Rachel Rose (b. 1968)
Berlin: Die Sinfonie der Grosstadt (1927)
Synopsis: I shot Sitting Feeding Sleeping in a cryogenics lab, where nitrogen-pumped bodies circulate their own blood. In a robotics perception lab, where machines read human emotion. And in zoos, where animals live extended lives emptied of sexual, social, survival cues. I used these three spaces as prosthetics for understanding deathfullness — being alive, feeling dead.
Introduced by Ruba Katrib
Ruba Katrib: Sitting, Feeding, Sleeping takes us on a very particular journey through contemporary constructions created around different life forms, from medical breakthroughs to basic scientific facts to animal care within zoos. What was your research process for this work, and how did you decide on the connections between the information and images? The video remains fairly abstract, although still full of content.
Rachel Rose: When the project began, I was doing two things at once and it wasn’t clear to me why I was doing either. I was researching the way different cultures determine when a body is dead, and I was taking aimless, wandering visits to zoos. Looking back, I can see this as my way of not being alone with what I was feeling — which was a kind of numbness.
The research went unexpectedly, and I ended up following the sources of the papers I was reading. It was this that led me to interview people at the robotics perception lab at UC San Diego, and the cryogenics lab in Arizona. But I didn’t end up using these interviews. I felt the places themselves could express what was said.
When I started editing, I didn’t want to label each space, but create one visceral feeling. The video was a place where I could be more conscious, sensitive to what I had experienced. I could see this feeling of deadness latch with the slowness of the animals’ movements. Or see the fluorescent, vague light of the cryogenics lab link with that of the zoo. The video was a tool: take these experiences, edit them (literally) and return them as more transparent expressions of this numbness than they could be alone, or before.
RK: Can you talk more about the idea of “deathfullness” that you use? I find it interesting how you weave a subjective anxiety about death into a more expanded framework, articulating the range of different stages of death and life, also as states that might be more indeterminate than we can imagine. This also gets us into a conversation about “quality of life,” which I think is dealt with in a compelling way within in the video. How can we gauge or even understand this concept of quality, as our relationship to life forms through science and technology becomes even more complex?
RR: Death is the most abstract, vacant state I can think of. So deathfullness, is when something is full of it's own vacant abstraction.
One example might be the polar bear in the video. Last winter, I shot him on a rare snow-filled day. The climate finally resembled his natural glacial life. But after years in containment, he had so adapted to a version of life populated with fake rocks and plastic toys, in temperate New York, that he seemed to have lost sensitivity for snow. He didn't react at all. He had absorbed the zoo's flatness into himself, adapted himself as that abstraction.

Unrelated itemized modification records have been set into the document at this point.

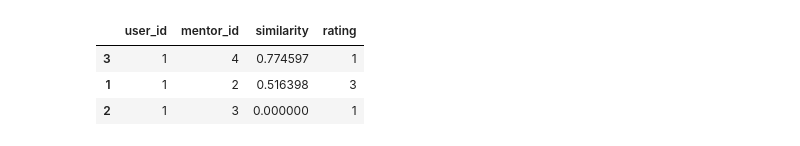
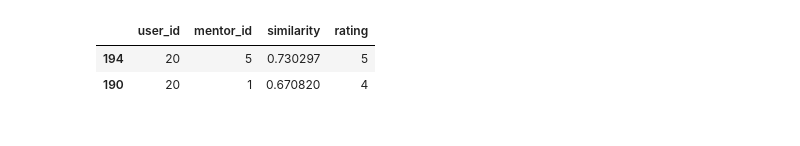
Before and after one commit to abilcode/rec-sys-handson, a Jupyter notebook: code/notebook/matchmaking.ipynb, the cells around one changed output. Cells and saved outputs as stored; diff of their text form; code cells hidden in the pictures.

```diff
--- a/code/notebook/matchmaking.ipynb
+++ b/code/notebook/matchmaking.ipynb
@@ -23,8 +23,8 @@ def cosine_similarity(user, mentor):
     return cosine
 # %%
 # set the number of users
-num_users = 100
-num_mentor = 5
+num_users = 1000
+num_mentor = 10
 
 df_user = generate_interest(num_users)
 df_mentor = generate_interest(num_mentor)
@@ -153,4 +122,6 @@ for row in range(df.shape[0]):
 # %%
-df_sorted_rating = df.sort_values(by=['user_id','similarity'],ascending=[True,False]).copy()
-df_sorted_rating['rating'] = df_sorted_rating['similarity'].copy()
-df_sorted_rating['rating'] = df_sorted_rating.rating.apply(lambda row: np.random.randint(1, 6))
+df_ = df.copy()
+df_['rating'] = df_['similarity'].copy()
+df_['rating'] = df_.rating.apply(lambda row: np.random.randint(1, 6))
+df_sorted_rating = df_.sort_values(by=['user_id','similarity','rating'],ascending=[True,False,False]).copy()
+df_sorted_rating.fillna(0,inplace=True)
@@ -157,9 +144,8 @@ df_sorted_rating['rating'] = df_sorted_rating.rating.apply(lambda row: np.random
 # %%
-userSearch = 1
-list_mentor_time = [2,3,4] ### time availability
-df_sorted_rating[df_sorted_rating.user_id==userSearch & df_sorted_rating.mentor_id.isin(list_mentor_time)]
+userSearch = 20
+list_mentor_time = [1,5] ### time availability
+df_sorted_rating[df_sorted_rating.mentor_id.isin(list_mentor_time)].loc[df_sorted_rating.user_id==userSearch]
 # %% [output]
 |  | user_id | mentor_id | similarity | rating |
-| 3 | 1 | 4 | 0.774597 | 1 |
-| 1 | 1 | 2 | 0.516398 | 3 |
-| 2 | 1 | 3 | 0.000000 | 1 |
+| 194 | 20 | 5 | 0.730297 | 5 |
+| 190 | 20 | 1 | 0.670820 | 4 |
```
Also changed, not shown: parts of 8 cells of this notebook.
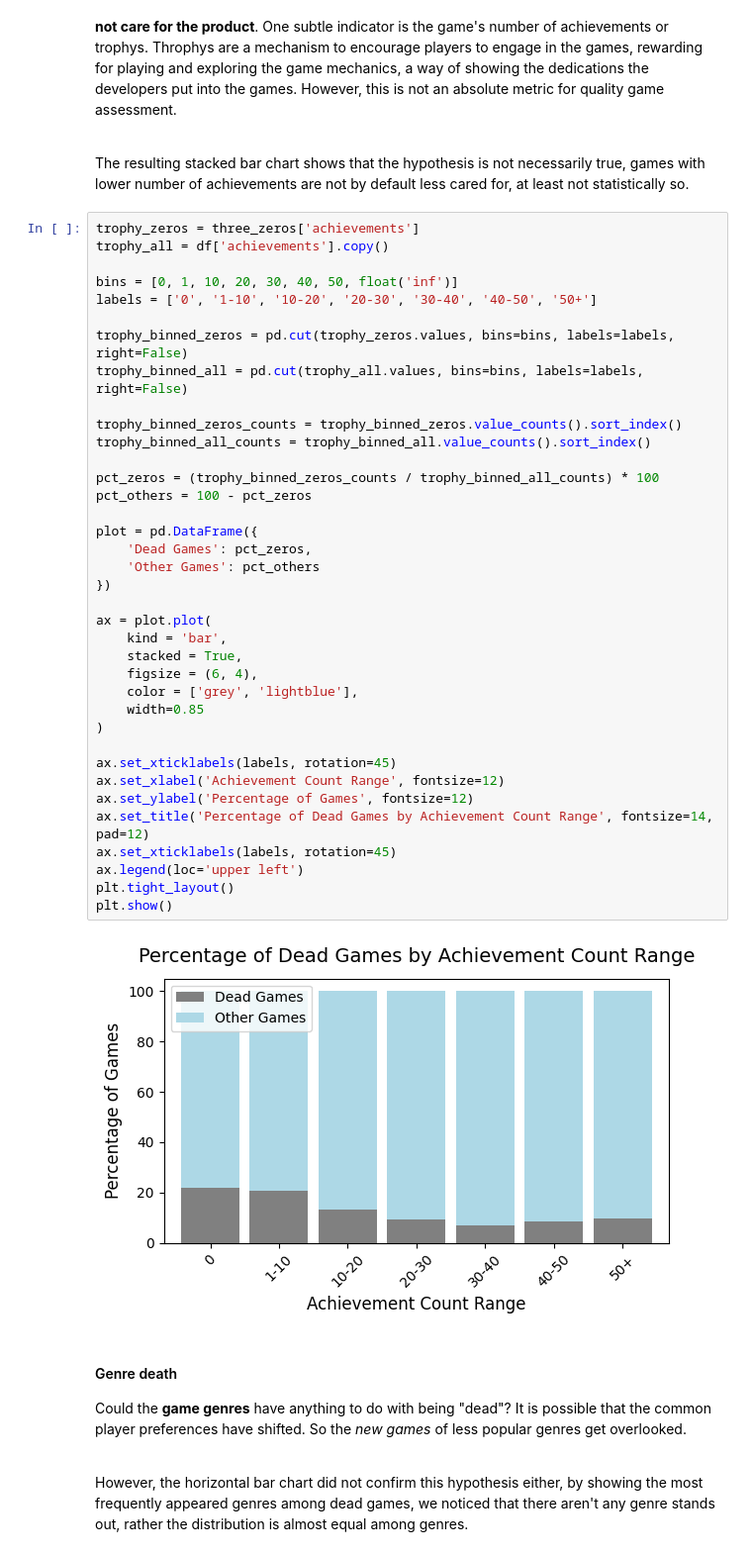
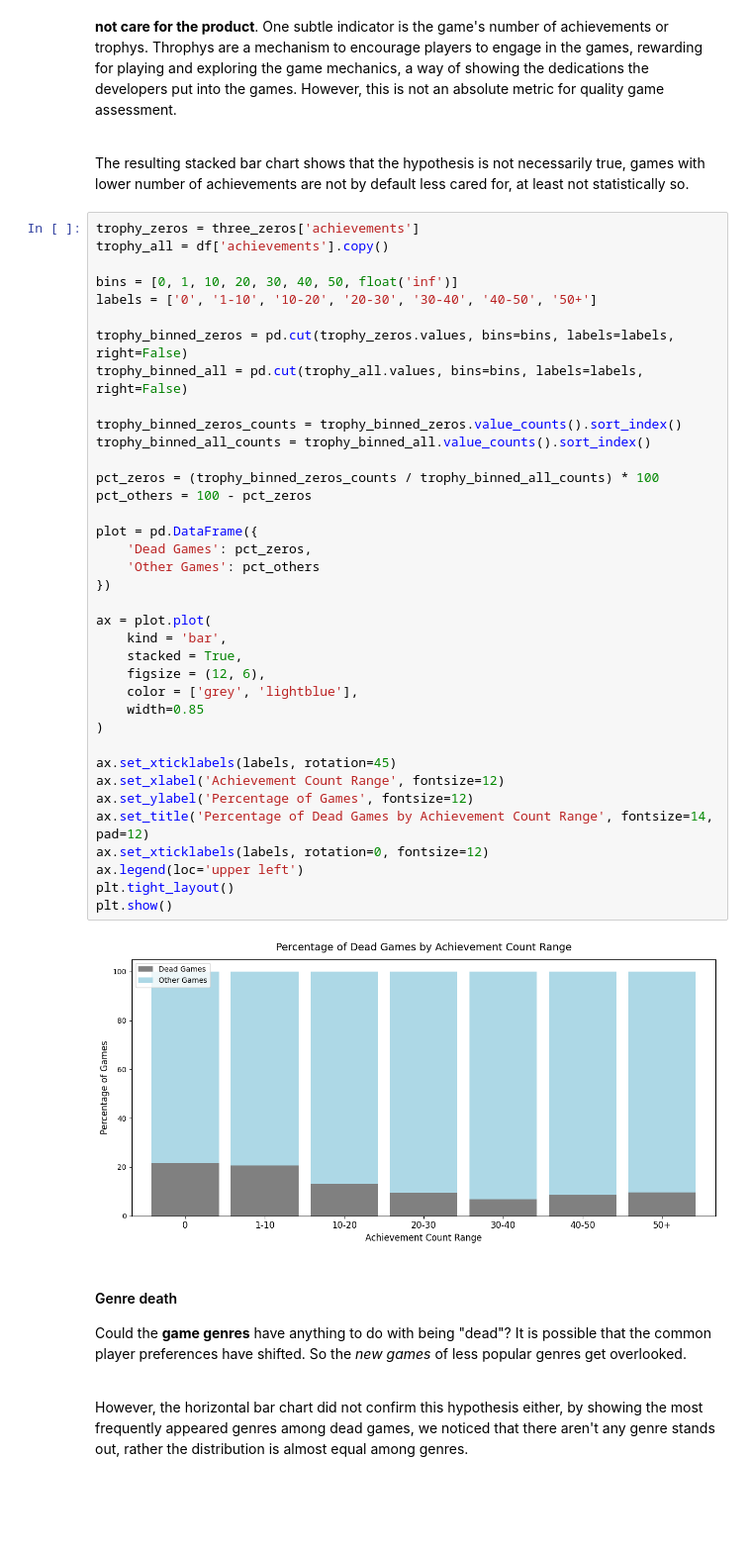
Before and after one commit to Jingrui-Zhu/SLDV, a Jupyter notebook: data_analysis.ipynb, the cells around one changed output. Shown at 99% size. Saved outputs shown, nothing was run; the diff lists cells and outputs as text; blank space fills up the shorter version.

```diff
--- a/data_analysis.ipynb
+++ b/data_analysis.ipynb
@@ -140,36 +140,36 @@ labels = ['0', '1-10', '10-20', '20-30', '30-40', '40-50', '50+']
 
 trophy_binned_zeros = pd.cut(trophy_zeros.values, bins=bins, labels=labels, right=False)
 trophy_binned_all = pd.cut(trophy_all.values, bins=bins, labels=labels, right=False)
 
 trophy_binned_zeros_counts = trophy_binned_zeros.value_counts().sort_index()
 trophy_binned_all_counts = trophy_binned_all.value_counts().sort_index()
 
 pct_zeros = (trophy_binned_zeros_counts / trophy_binned_all_counts) * 100
 pct_others = 100 - pct_zeros
 
 plot = pd.DataFrame({
     'Dead Games': pct_zeros,
     'Other Games': pct_others
 })
 
 ax = plot.plot(
     kind = 'bar',
     stacked = True,
-    figsize = (6, 4),
+    figsize = (12, 6),
     color = ['grey', 'lightblue'],
     width=0.85
 )
 
 ax.set_xticklabels(labels, rotation=45)
 ax.set_xlabel('Achievement Count Range', fontsize=12)
 ax.set_ylabel('Percentage of Games', fontsize=12)
 ax.set_title('Percentage of Dead Games by Achievement Count Range', fontsize=14, pad=12)
-ax.set_xticklabels(labels, rotation=45)
+ax.set_xticklabels(labels, rotation=0, fontsize=12)
 ax.legend(loc='upper left')
 plt.tight_layout()
 plt.show()
 # %% [output]
-[figure, old version]
+[figure, new version]
 # %% [markdown]
 #### Genre death
 Could the **game genres** have anything to do with being "dead"? It is possible that the common player preferences have shifted. So the *new games* of less popular genres get overlooked.<br><br>
```
Also changed, not shown: parts of 5 cells of this notebook.
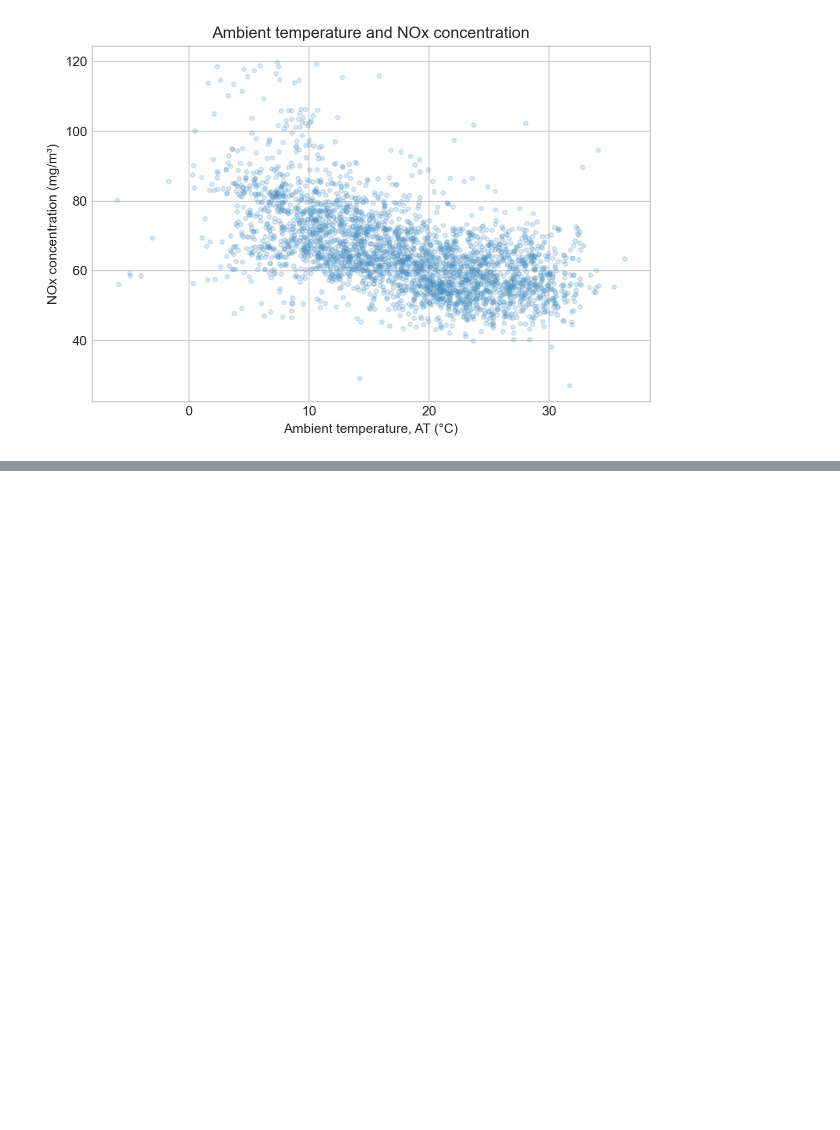
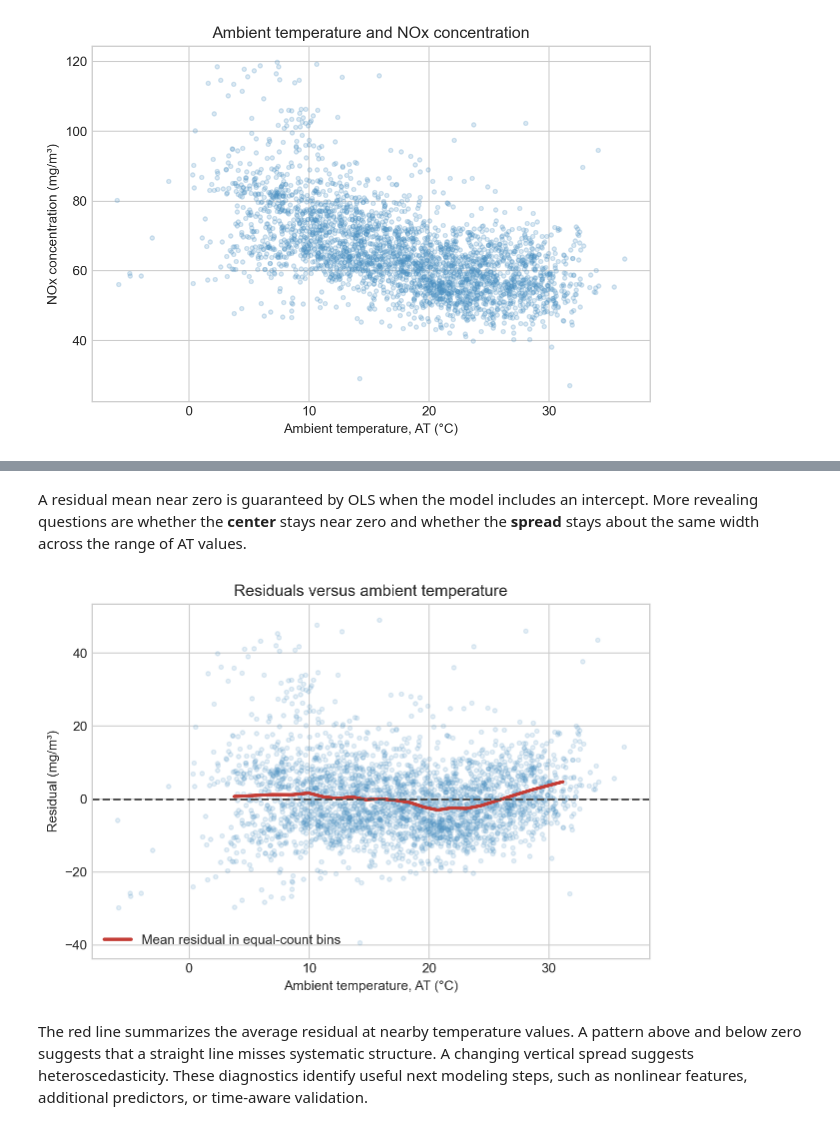
Before and after one commit to changyaochen/MECE4520, a Jupyter notebook: site/regression/01-simple-linear-regression.ipynb, the cells around one changed output, grey strips where cells are left out. Drawn from its saved outputs; the diff is of its cells as text; code cells hidden in the pictures; blank space fills up the shorter version.

```diff
--- a/site/regression/01-weather-and-nox.ipynb
+++ b/site/regression/01-simple-linear-regression.ipynb
@@ -199,0 +181,18 @@ It does **not** establish that changing ambient temperature would cause the corr
+# %% [markdown]
+A residual mean near zero is guaranteed by OLS when the model includes an intercept. More revealing questions are whether the **center** stays near zero and whether the **spread** stays about the same width across the range of AT values.
+# %%
+diagnostic_data = regression_data.assign(residual=residual)
+diagnostic_sample = diagnostic_data.sample(n=3_000, random_state=4520)
+binned_residuals = diagnostic_data.assign(AT_bin=lambda frame: pd.qcut(frame["AT"], 20)).groupby("AT_bin", observed=True)[["AT", "residual"]].mean()
+
+fig, ax = plt.subplots(figsize=(7.5, 4.8))
+ax.scatter(diagnostic_sample["AT"], diagnostic_sample["residual"], alpha=0.15, s=10, color="#4a90c2")
+ax.plot(binned_residuals["AT"], binned_residuals["residual"], color="#c43c35", linewidth=2.5, label="Mean residual in equal-count bins")
+ax.axhline(0, color="#4d4d4d", linestyle="--", linewidth=1.5)
+ax.set(xlabel="Ambient temperature, AT (°C)", ylabel="Residual (mg/m³)", title="Residuals versus ambient temperature")
+ax.legend()
+plt.show()
+# %% [output]
+[figure, added]
+# %% [markdown]
+The red line summarizes the average residual at nearby temperature values. A pattern above and below zero suggests that a straight line misses systematic structure. A changing vertical spread suggests heteroscedasticity. These diagnostics identify useful next modeling steps, such as nonlinear features, additional predictors, or time-aware validation.
```
Also changed, not shown: parts of 24 cells of this notebook, 3 other files.
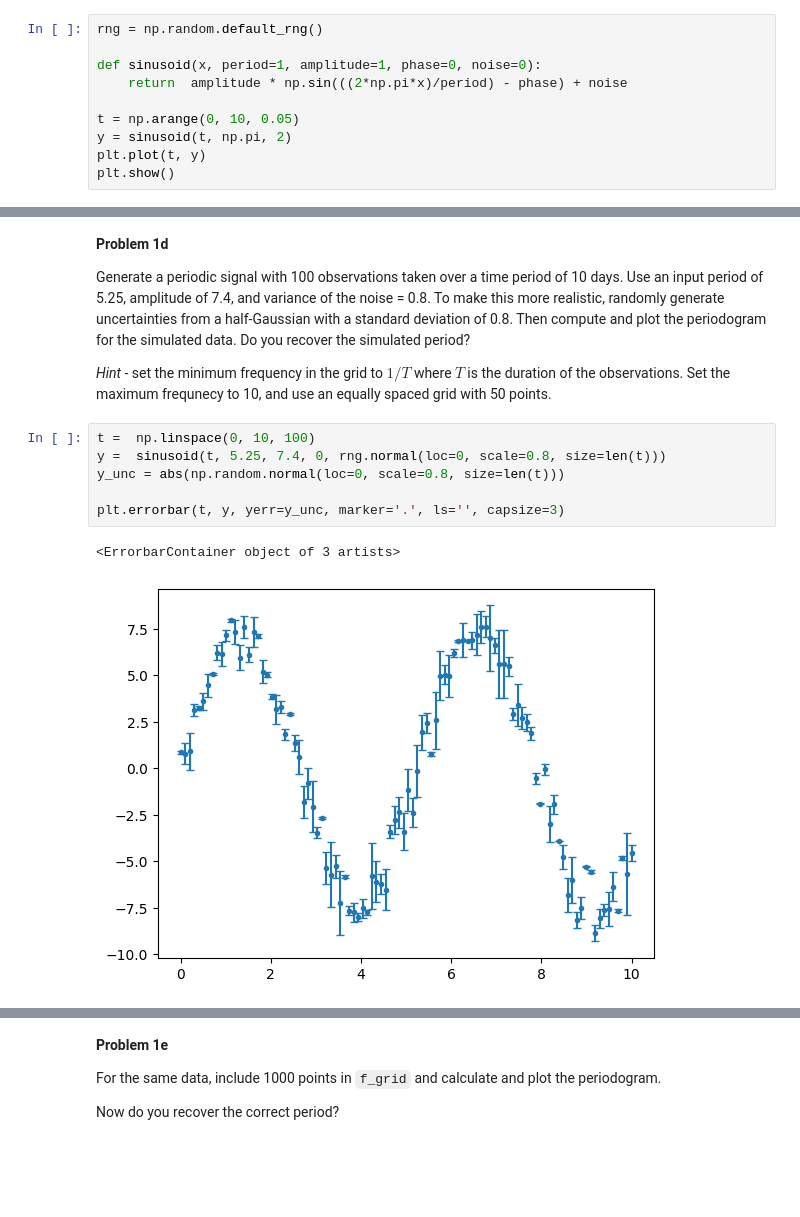
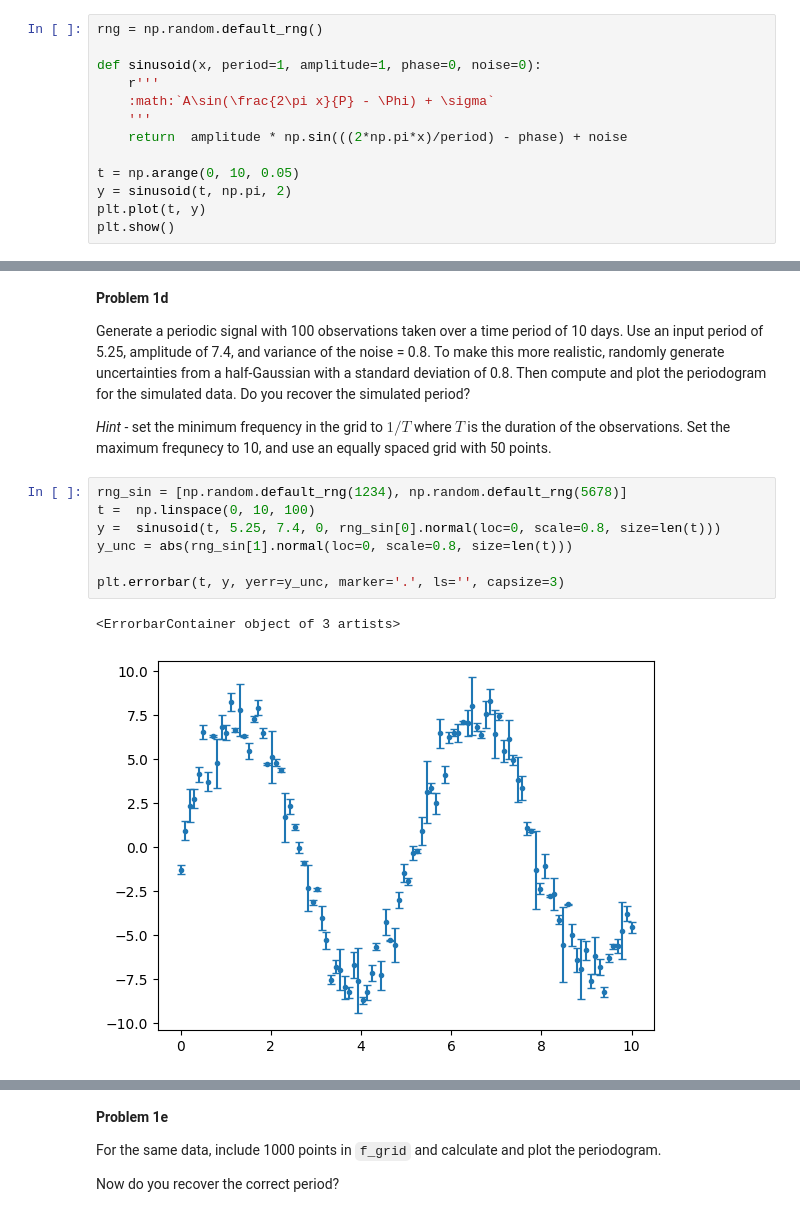
Before and after one commit to ASTR154/time-series, a Jupyter notebook: time-series.ipynb, the cells around one changed output, grey strips where cells are left out. Drawn from its saved outputs; the diff is of its cells as text; blank space fills up the shorter version.

```diff
--- a/time-series.ipynb
+++ b/time-series.ipynb
@@ -19,6 +19,9 @@ Test that it works by generating a noise-free signal with $A = 2$ and $P = \pi$
 rng = np.random.default_rng()
 
 def sinusoid(x, period=1, amplitude=1, phase=0, noise=0):
+    r'''
+    :math:`A\sin(\frac{2\pi x}{P} - \Phi) + \sigma`
+    '''
     return  amplitude * np.sin(((2*np.pi*x)/period) - phase) + noise
 
 t = np.arange(0, 10, 0.05)
@@ -78,14 +81,15 @@ Generate a periodic signal with 100 observations taken over a time period of 10
 
 *Hint* - set the minimum frequency in the grid to $1/T$ where $T$ is the duration of the observations. Set the maximum frequnecy to 10, and use an equally spaced grid with 50 points.
 # %%
+rng_sin = [np.random.default_rng(1234), np.random.default_rng(5678)]
 t =  np.linspace(0, 10, 100)
-y =  sinusoid(t, 5.25, 7.4, 0, rng.normal(loc=0, scale=0.8, size=len(t)))
-y_unc = abs(np.random.normal(loc=0, scale=0.8, size=len(t)))
+y =  sinusoid(t, 5.25, 7.4, 0, rng_sin[0].normal(loc=0, scale=0.8, size=len(t)))
+y_unc = abs(rng_sin[1].normal(loc=0, scale=0.8, size=len(t)))
 
 plt.errorbar(t, y, yerr=y_unc, marker='.', ls='', capsize=3)
 # %% [output]
 <ErrorbarContainer object of 3 artists>
-[figure, old version]
+[figure, new version]
 # %%
 # calculate the periodogram
 f_min = 1/10
```
Also changed, not shown: parts of 9 cells of this notebook.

In emotion, it’s more obvious. Its expressions are depression, numbness, and boredom.
I think when things get far enough away from the particular, they become too abstract go back. And when those abstractions are close enough to us to be re-absorbed, deathfullness becomes a quality of our lives.
RK: How do you articulate that condition, of deathfullness, with the state of dreaming? The video takes on a stream of consciousness and dreamlike mood, underscoring the sometimes-blurry line between being awake and sleeping. It's as if the different states of death can also be tied to different states of consciousness, which we all experience.
RR: This question reminds me of when I was young, maybe 7 or 8. I would sit in my room repeating one word over and over again, like ‘rice.’ When I’d first say it, it felt as though it legitimately referred to that white thing you eat. But as I repeated it, the word and the meaning would drift apart. The feeling of saying ‘rice’ would entirely separate from that concrete white thing. Everything would feel uneasy, and movable.
When you repeat a word over and over again, you can literally feel the distance between the concrete sound and its meaning grow farther and farther apart, the emptiness expanding in the gap.
The shots in the video range from being hyper close to distant. Distance is often tied to the gradation from aliveness to deadness. The closer up, the more concrete and the more alive. The more distant, the more abstract and the less alive. What I was trying to express was that all this is flexible. That this feeling of distance can be in things you think are close, and so on. Like bringing the yellow from the plastic bottle next to the polar bear forward, so that it fills the screen. Or by making the crackling of the panda's bamboo come in a few seconds too late, and loudly. This re-editing of distance comprises what I think of as dreaming, but also, as perceiving.